v. at·ten·u·at·ed, at·ten·u·at·ing, at·ten·u·ates
1. To make slender, fine, or small: The drought attenuated the river to a narrow channel.
2. To reduce in force, value, amount, or degree; weaken: Medicine attenuated the fever's effect.
3. To lessen the density of; rarefy.
4. Biology To make (bacteria or viruses) less virulent.
5. Electronics To reduce (the amplitude of an electrical signal) with little or no distortion.
To become thin, weak, or fine.
1. Reduced or weakened, as in strength, value, or virulence.
2. Botany Gradually tapering to a slender point.
[Latin attenuāre, attenuāt- : ad-, ad- + tenuāre, to make thin (from tenuis, thin; see ten- in the Appendix of Indo-European roots).]
The American Heritage® Dictionary of the English Language, Fifth Edition copyright ©2022 by HarperCollins Publishers.
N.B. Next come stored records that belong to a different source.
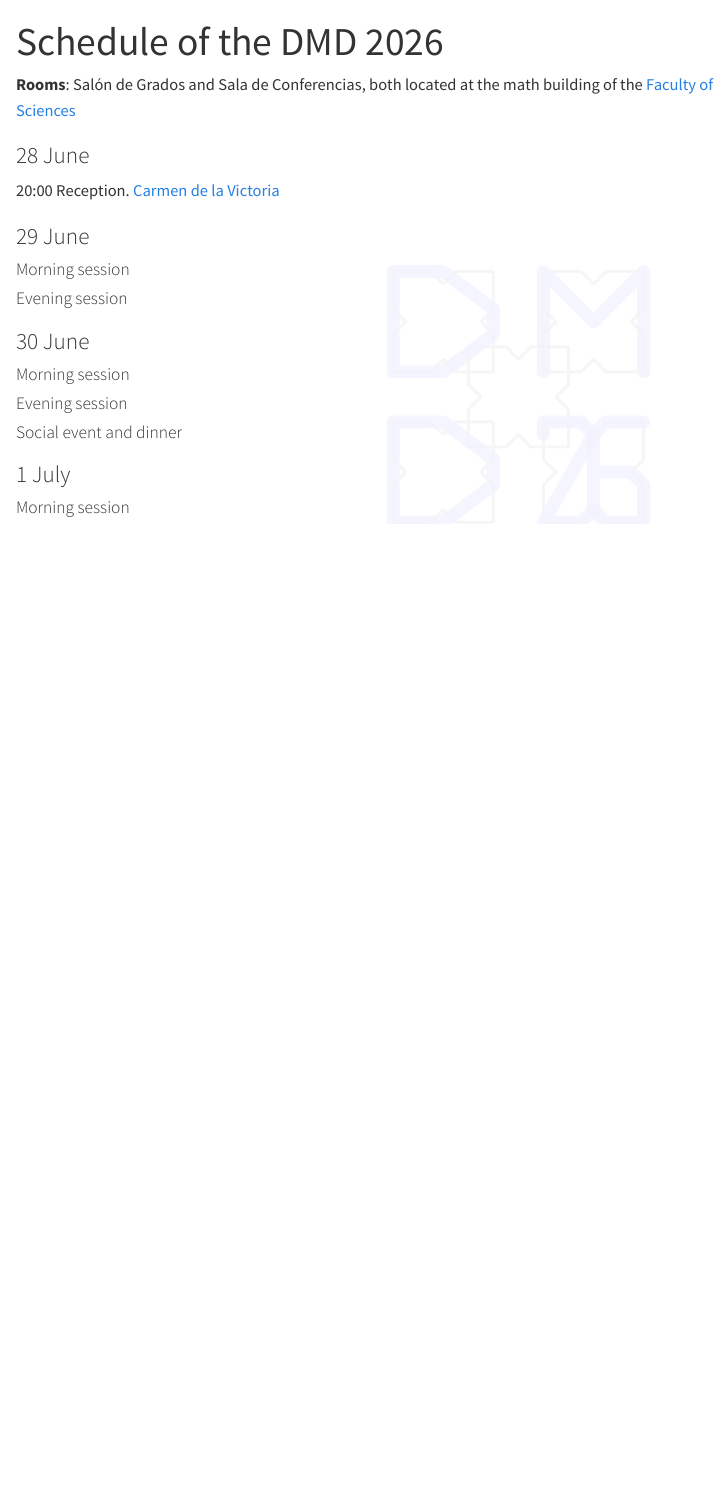
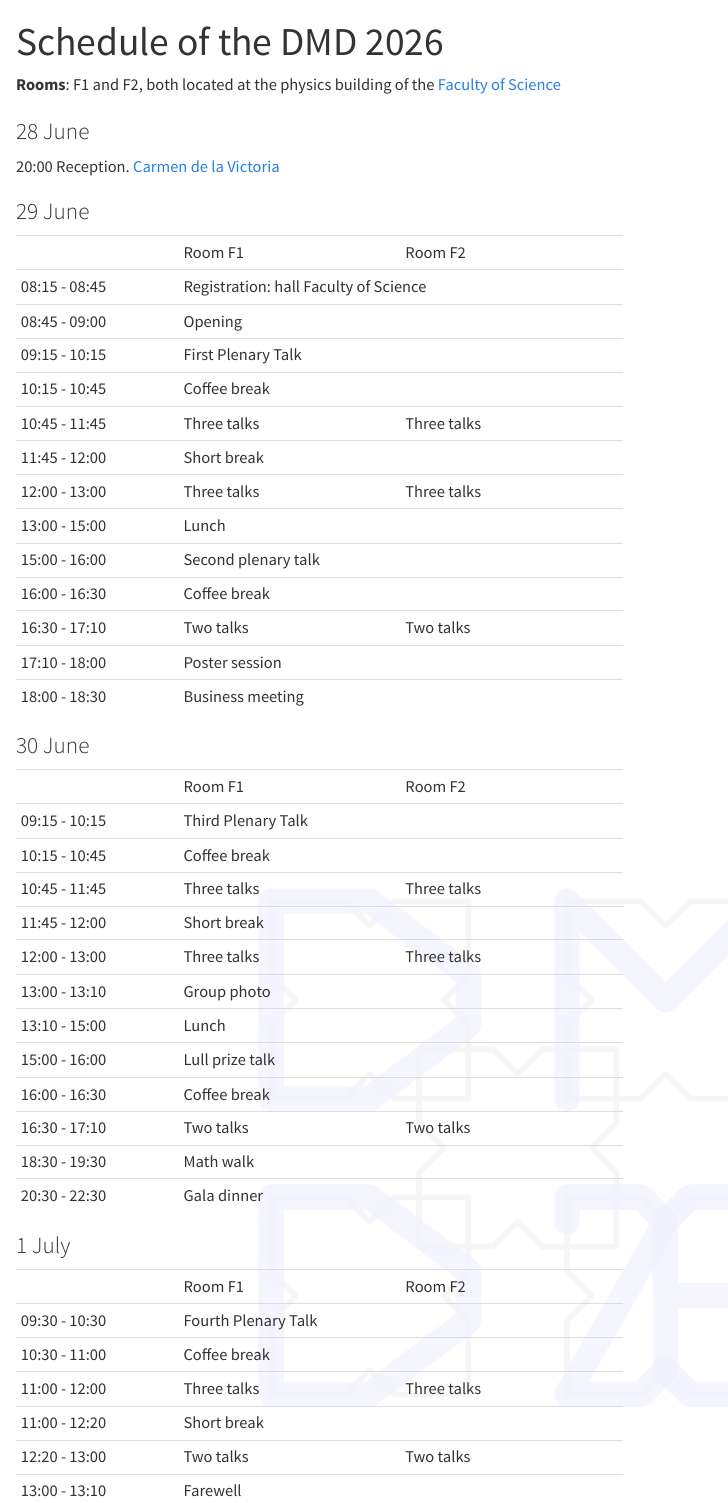
Before and after one commit to dam-network/dmd2026, a Quarto document (schedule.qmd): the page in a window 1100 px wide, from its top. Rendered offline with R 4.5, knitr and Pandoc in place of Quarto, with nearby package versions; menus at the side of the page are left out.

Commit message:
first draft schedule

```diff
--- a/schedule.qmd
+++ b/schedule.qmd
@@ -5,26 +5,87 @@ format:
     pdf: default
 ---
 
-**Rooms**: Salón de Grados and Sala de Conferencias, both located at the math building of the [Faculty of Sciences](https://fciencias.ugr.es/)
+**Rooms**: F1 and F2, both located at the physics building of the [Faculty of Science](https://fciencias.ugr.es/)
 
 ### 28 June
 
 20:00 Reception. [Carmen de la Victoria](https://carmendelavictoria.ugr.es/)
 
 ### 29 June
-
-#### Morning session
-
-#### Evening session
++---------------+---------------------+---------------------+
+|               | Room F1             | Room F2             |
++---------------+---------------------+---------------------+
+| 08:15 - 08:45 | Registration: hall Faculty of Science     |
++---------------+-------------------------------------------+
+| 08:45 - 09:00 | Opening                                   |
++---------------+-------------------------------------------+
+| 09:15 - 10:15 | First Plenary Talk                        |
++---------------+-------------------------------------------+
+| 10:15 - 10:45 | Coffee break                              |
++---------------+---------------------+---------------------+
+| 10:45 - 11:45 | Three talks         | Three talks         |
++---------------+---------------------+---------------------+
+| 11:45 - 12:00 | Short break                               |
++---------------+---------------------+---------------------+
+| 12:00 - 13:00 | Three talks         | Three talks         |
++---------------+---------------------+---------------------+
+| 13:00 - 15:00 | Lunch                                     |
++---------------+---------------------+---------------------+
+| 15:00 - 16:00 | Second plenary talk                       |
++---------------+---------------------+---------------------+
+| 16:00 - 16:30 | Coffee break                              |
++---------------+---------------------+---------------------+
+| 16:30 - 17:10 | Two talks           | Two talks           |
++---------------+---------------------+---------------------+
+| 17:10 - 18:00 | Poster session                            |
++---------------+---------------------+---------------------+
+| 18:00 - 18:30 | Business meeting                          |
++---------------+---------------------+---------------------+
 
 ### 30 June
++---------------+---------------------+---------------------+
+|               | Room F1             | Room F2             |
++---------------+---------------------+---------------------+
+| 09:15 - 10:15 | Third Plenary Talk                        |
++---------------+-------------------------------------------+
+| 10:15 - 10:45 | Coffee break                              |
++---------------+---------------------+---------------------+
+| 10:45 - 11:45 | Three talks         | Three talks         |
++---------------+---------------------+---------------------+
+| 11:45 - 12:00 | Short break                               |
++---------------+---------------------+---------------------+
+| 12:00 - 13:00 | Three talks         | Three talks         |
++---------------+---------------------+---------------------+
+| 13:00 - 13:10 | Group photo                               |
++---------------+---------------------+---------------------+
+| 13:10 - 15:00 | Lunch                                     |
++---------------+---------------------+---------------------+
+| 15:00 - 16:00 | Lull prize talk                           |
++---------------+---------------------+---------------------+
+| 16:00 - 16:30 | Coffee break                              |
++---------------+---------------------+---------------------+
+| 16:30 - 17:10 | Two talks           | Two talks           |
++---------------+---------------------+---------------------+
+| 18:30 - 19:30 | Math walk                                 |
++---------------+---------------------+---------------------+
+| 20:30 - 22:30 | Gala dinner                               |
++---------------+---------------------+---------------------+
 
-#### Morning session
-
-#### Evening session
-
-#### Social event and dinner
 
 ### 1 July
 
-#### Morning session
++---------------+---------------------+---------------------+
+|               | Room F1             | Room F2             |
++---------------+---------------------+---------------------+
+| 09:30 - 10:30 | Fourth Plenary Talk                       |
++---------------+-------------------------------------------+
+| 10:30 - 11:00 | Coffee break                              |
++---------------+---------------------+---------------------+
+| 11:00 - 12:00 | Three talks         | Three talks         |
++---------------+---------------------+---------------------+
+| 11:00 - 12:20 | Short break                               |
++---------------+---------------------+---------------------+
+| 12:20 - 13:00 | Two talks           | Two talks           |
++---------------+---------------------+---------------------+
+| 13:00 - 13:10 | Farewell                                  |
++---------------+---------------------+---------------------+
```
Also changed, not shown: venue.qmd (+3 -3 lines).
All rights reserved.
Indo-European & Semitic Roots Appendices
Thousands of entries in the dictionary include etymologies that trace their origins back to reconstructed proto-languages. You can obtain more information about these forms in our online appendices:
The Indo-European appendix covers nearly half of the Indo-European roots that have left their mark on English words. A more complete treatment of Indo-European roots and the English words derived from them is available in our Dictionary of Indo-European Roots.